The boys, their parents and their great grandmother were found dead in their home Wednesday. Later that day, the suspected gunman was shot and killed after he shot at police.
Spokeswoman Lorie Doolin says the fund has been set up in the bank's branch in nearby White Hall. For more information, the bank suggests people visit their website, www.bankpbt.com .
JEFFERSON CITY, Mo. (AP) - A federal appeals court has upheld a Missouri law banning protests within 300 feet of funerals but has struck down a broader law that could have kept protesters even further away.
The decision Friday by a panel of the 8th U.S. Circuit Court of Appeals stems from a challenge to a pair of 2006 Missouri laws enacted after protests of military members' funerals by a Kansas-based church that denounces homosexuality.
The appeals court said a Missouri law barring protests "in front of or about any location at which a funeral is held" violates First Amendment free speech rights because it creates a buffer zone of an undetermined size.

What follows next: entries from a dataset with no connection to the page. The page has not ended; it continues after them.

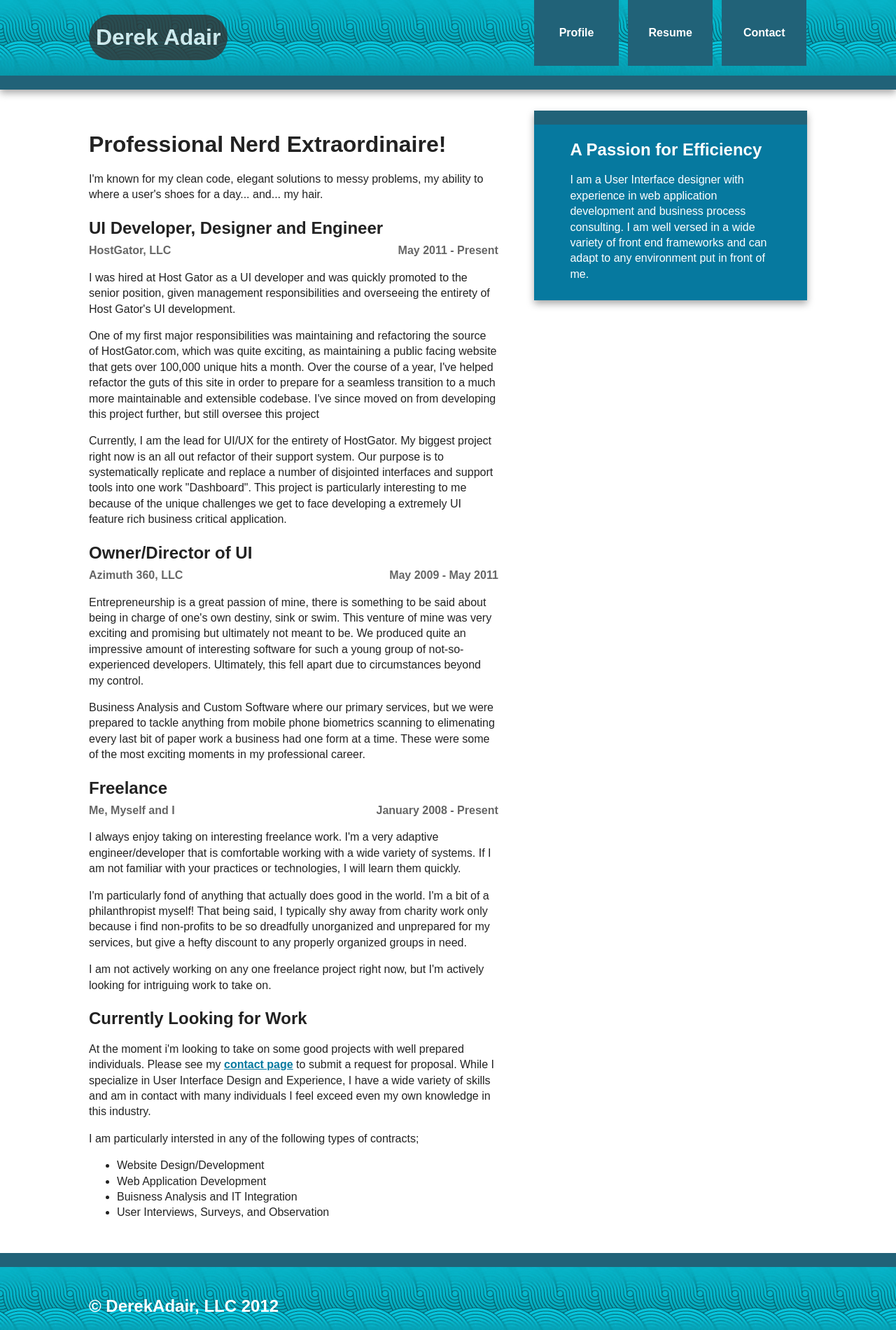
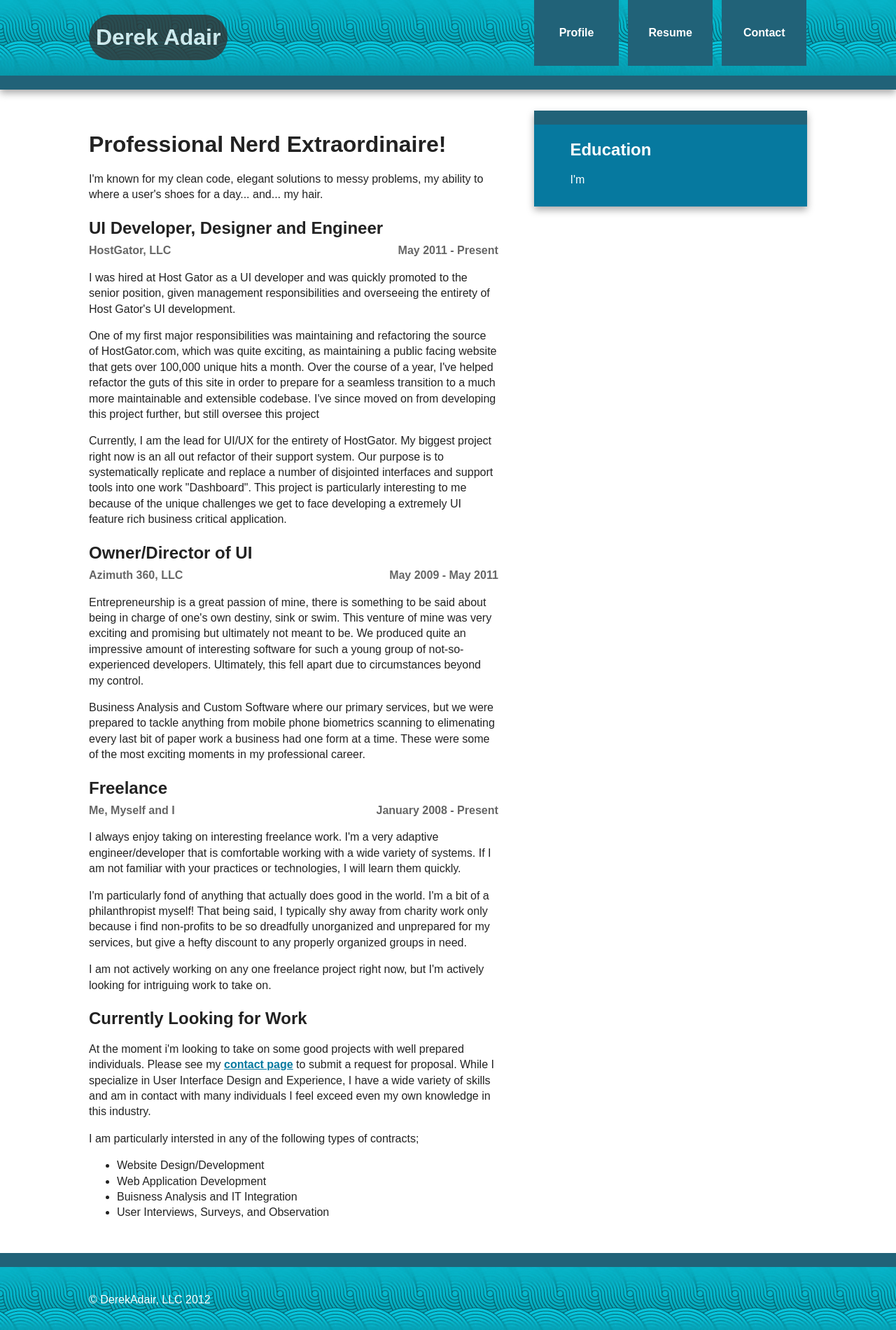
Before and after one commit to derek-adair/derekadaircom, a plain HTML site: page resume.html in a window 1280 px wide. Shown: the top 1900 px of the page at 70% size. Drawn offline with nearby package versions, Linux system fonts and the light colour scheme.

Commit message:
Finalized profile.html

```diff
--- a/resume.html
+++ b/resume.html
@@ -61,7 +61,7 @@
                 </section>
                 <footer>
                     <h2>Currently Looking for Work</h2>
-                    <p>At the moment i'm looking to take on some good projects with well prepared individuals. Please see my <a href="./my-info.html">contact page</a> to submit a request for proposal.  While I specialize in User Interface Design and Experience, I have a wide variety of skills and am in contact with many individuals I feel exceed even my own knowledge in this industry.</p>
+                        <p>At the moment i'm looking to take on some good projects with well prepared individuals. Please see my <a href="./contact.html">contact page</a> to submit a request for proposal.  While I specialize in User Interface Design and Experience, I have a wide variety of skills and am in contact with many individuals I feel exceed even my own knowledge in this industry.</p>
                         <p>I am particularly intersted in any of the following types of contracts;</p>
                         <ul>
                             <li>Website Design/Development</li>
@@ -73,15 +73,15 @@
                 </article>
 
                 <aside>
-                <h2>A Passion for Efficiency</h2>
-                <p>I am a User Interface designer with experience in web application development and business process consulting.  I am well versed in a wide variety of front end frameworks and can adapt to any environment put in front of me.  </p>
+                    <h2>Education</h2>
+                    <p>I'm </p>
                 </aside>
             </div>
         </div> <!-- #main-container -->
 
         <div id="footer-container">
             <footer class="wrapper">
-            <h2>&copy; DerekAdair, LLC 2012</h2>
+                <p>&copy; DerekAdair, LLC 2012</p>
         </footer>
     </div>
 
```
Also changed, not shown: index.html (+1 -1 lines), profile.html (+3 -5 lines). Lines whose indentation alone changed are shown as unchanged.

It upheld a separate law setting the 300-foot buffer around funerals but said it cannot apply to funeral processions.
The Metropolitan St. Louis Sewer District has installed temporary pumps to help limit untreated sewage that's been seeping into the flooded Mississippi River since Sunday.
The St. Louis Post-Dispatch reports all of the pumps are expected to be working by today.
Two pumps at the Bissell Point treatment plant failed Sunday, leading to the discharge of 105 million gallons of sewage daily into the river.
It might not be Thanksgiving time, but turkey hunting season is in full-swing in Missouri. State conservation officials say the number of turkeys killed by hunters so far this season is slightly down from last year. The Department of Conservation reports over 21,000 turkeys were taken in the first week, which is down about 300 from the first week of the 2012 season. Hunters bagged the most turkeys in Franklin and Texas counties.
Family and friends of a murdered Berkeley woman are hoping that someone will come forward with a clue that will lead to her killer.
Thursday marked one year since 61 year old Patricia Harvill was found murdered in her home in the 9000 block of Harold.
About 100 people gathered outside the home last night for a candlelight vigil to remember her and to urge anyone with information about her murder to call CrimeStoppers anonymous tip line at 1-866-371-TIPS. A reward of up to $1,000 is available for a tip leading to an arrest.
With rains on the way and levees around the soccer fields already pushed to the brink, the St. Louis Youth Soccer Association has canceled this year's Lou Fusz Soccer Club Midwest Cup.
Floodwater continues to threaten the area around Newtown and Highway 370 in St. Charles. The water is near the top of an agriculture levee next to the St. Louis Youth Soccer Association (SLYSA) fields. '
Instead of getting ready to hit the fields, youth soccer players and coaches have been working alongside the National Guard, the Army Corps of Engineers and St. Charles firefighters to reinforce more than a mile-long stretch of a levee near the field.
St. Charles Fire Chief Rick Daly says keeping the wall intact is about a lot more than protecting the soccer field. "If the levee fails here," he said, "it can potentially compromise areas in both the city and the county, and we don’t want that to happen."